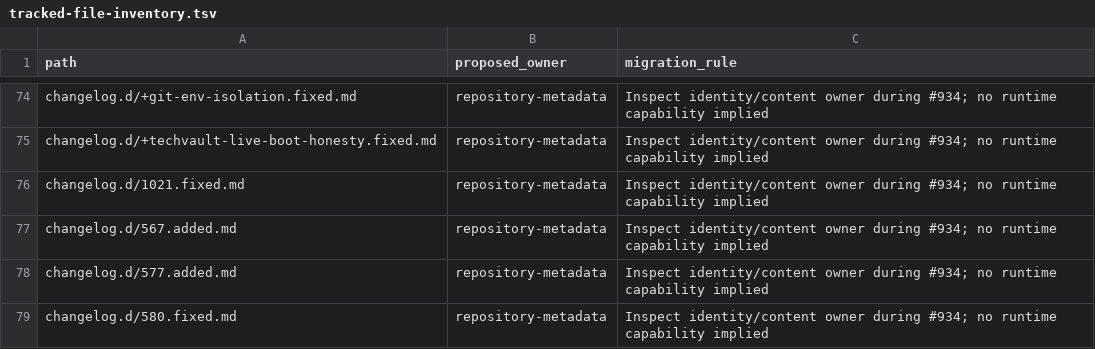
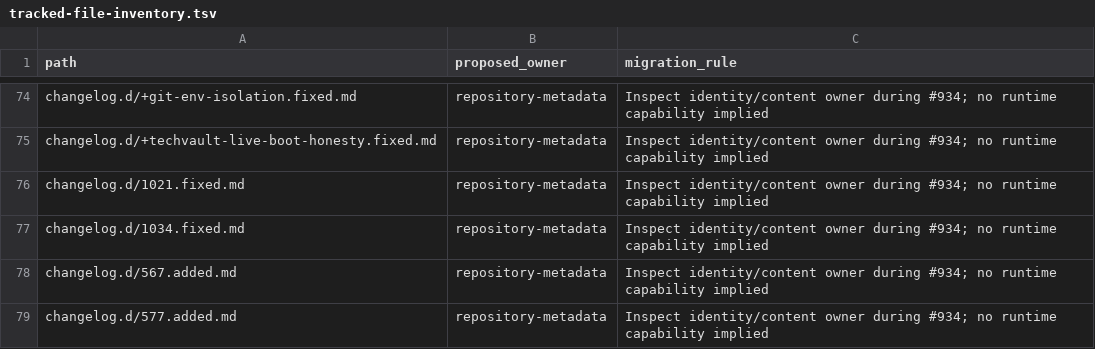
Before and after one commit to Brad-Edwards/aptl, a TSV file: docs/reviews/962-lilrae-readiness/tracked-file-inventory.tsv, drawn as a sheet; only a part is shown, gaps mark what is left out; the shorter side is filled out with more unchanged rows.

Commit message:
fix(detection,mcp): fire custom Suricata rules (303020) and repair MISP add_indicator (#1036)
fix(detection,mcp): fire custom Suricata rules and repair MISP add_indicator

Two defects found during TechVault release-candidate manual QA.

Suricata: config/wazuh_cluster/suricata_rules.xml declared 303000 as its own
`<decoded_as>json</decoded_as>` atomic parent, competing with the built-in
Suricata parent (86600) that Wazuh loads first. Wazuh binds each JSON event to
a single atomic parent, so 303000 never won and none of its children
(303001-303060) fired — every Suricata alert fell through to the generic 86601.
Chain the custom classification rules off the built-in rules via <if_sid>
(303000 -> 86601; the flow/dns bases 303100/303110 -> 86600) so a network web
attack now surfaces as 303020 (level 10) as intended. Verified with
wazuh-logtest and the live indexer pipeline.

MISP MCP: mcp-threatintel add_indicator posted to /attributes/add with the
event id in the body, but MISP requires it in the URL path
(/attributes/add/{eventId}; POST /attributes/add is 405), and the shared MCP
HTTP client never sent `Accept: application/json`, so MISP 302-redirected the
JSON-less POST to its web UI. Template the event id into the URL and default
`Accept: application/json` in aptl-mcp-common's HTTPClient (overridable per
call). add_indicator now returns 200 and the attribute persists (verified
end-to-end against a live lab); reads were already fine because restSearch and
TheHive return JSON regardless.

Fixes #1034

```diff
--- a/docs/reviews/962-lilrae-readiness/tracked-file-inventory.tsv
+++ b/docs/reviews/962-lilrae-readiness/tracked-file-inventory.tsv
@@ -76,2 +76,3 @@ changelog.d/+techvault-live-boot-honesty.fixed.md	repository-metadata	Inspect id
 changelog.d/1021.fixed.md	repository-metadata	Inspect identity/content owner during #934; no runtime capability implied
+changelog.d/1034.fixed.md	repository-metadata	Inspect identity/content owner during #934; no runtime capability implied
 changelog.d/567.added.md	repository-metadata	Inspect identity/content owner during #934; no runtime capability implied
```
Also changed, not shown: 5 other files.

Task: Find "during" in the preceding records. Copy each line that holds it.

Exercise output:
Two defects found during TechVault release-candidate manual QA.
 changelog.d/1021.fixed.md	repository-metadata	Inspect identity/content owner during #934; no runtime capability implied
+changelog.d/1034.fixed.md	repository-metadata	Inspect identity/content owner during #934; no runtime capability implied
 changelog.d/567.added.md	repository-metadata	Inspect identity/content owner during #934; no runtime capability implied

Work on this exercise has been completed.